§ **Your goal**: A single number is the whole answer: the tally of lines in the data below that include the word "vuoto".

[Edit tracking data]
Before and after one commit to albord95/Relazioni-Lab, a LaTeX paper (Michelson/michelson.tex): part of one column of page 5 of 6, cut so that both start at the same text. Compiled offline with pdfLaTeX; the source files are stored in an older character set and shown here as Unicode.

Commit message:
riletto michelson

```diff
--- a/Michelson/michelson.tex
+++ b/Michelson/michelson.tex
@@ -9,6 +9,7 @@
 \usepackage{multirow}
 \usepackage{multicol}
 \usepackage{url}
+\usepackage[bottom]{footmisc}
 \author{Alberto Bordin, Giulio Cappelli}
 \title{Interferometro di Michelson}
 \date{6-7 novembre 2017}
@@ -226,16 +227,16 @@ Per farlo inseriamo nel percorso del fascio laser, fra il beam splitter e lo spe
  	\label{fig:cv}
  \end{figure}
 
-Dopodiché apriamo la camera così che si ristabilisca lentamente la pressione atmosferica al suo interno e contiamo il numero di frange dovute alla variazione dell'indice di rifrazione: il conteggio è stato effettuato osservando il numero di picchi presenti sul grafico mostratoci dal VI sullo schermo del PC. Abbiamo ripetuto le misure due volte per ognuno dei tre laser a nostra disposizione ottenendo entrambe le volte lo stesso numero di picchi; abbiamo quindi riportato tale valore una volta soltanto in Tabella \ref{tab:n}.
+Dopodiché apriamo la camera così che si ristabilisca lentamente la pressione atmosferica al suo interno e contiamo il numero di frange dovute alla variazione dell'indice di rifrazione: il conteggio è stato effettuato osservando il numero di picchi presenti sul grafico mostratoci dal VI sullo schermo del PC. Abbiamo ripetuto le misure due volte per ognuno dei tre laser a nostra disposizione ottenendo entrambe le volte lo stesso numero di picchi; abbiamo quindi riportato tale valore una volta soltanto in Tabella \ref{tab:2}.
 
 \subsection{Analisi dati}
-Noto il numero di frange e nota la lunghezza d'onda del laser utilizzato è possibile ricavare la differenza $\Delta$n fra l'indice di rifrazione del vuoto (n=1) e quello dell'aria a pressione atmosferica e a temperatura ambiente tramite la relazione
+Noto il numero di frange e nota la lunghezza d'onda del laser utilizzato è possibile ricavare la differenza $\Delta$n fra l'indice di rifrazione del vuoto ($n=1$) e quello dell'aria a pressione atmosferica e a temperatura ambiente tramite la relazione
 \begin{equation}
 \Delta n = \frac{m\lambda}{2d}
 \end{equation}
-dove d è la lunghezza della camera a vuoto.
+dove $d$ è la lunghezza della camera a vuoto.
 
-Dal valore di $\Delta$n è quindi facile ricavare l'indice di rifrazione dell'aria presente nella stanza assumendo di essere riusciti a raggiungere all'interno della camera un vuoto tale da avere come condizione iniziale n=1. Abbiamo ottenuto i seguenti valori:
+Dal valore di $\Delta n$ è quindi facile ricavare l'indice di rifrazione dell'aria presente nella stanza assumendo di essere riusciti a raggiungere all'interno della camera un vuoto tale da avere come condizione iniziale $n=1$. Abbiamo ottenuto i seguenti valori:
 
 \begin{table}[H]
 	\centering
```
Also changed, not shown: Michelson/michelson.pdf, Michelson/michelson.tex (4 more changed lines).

§ **Task result**: 6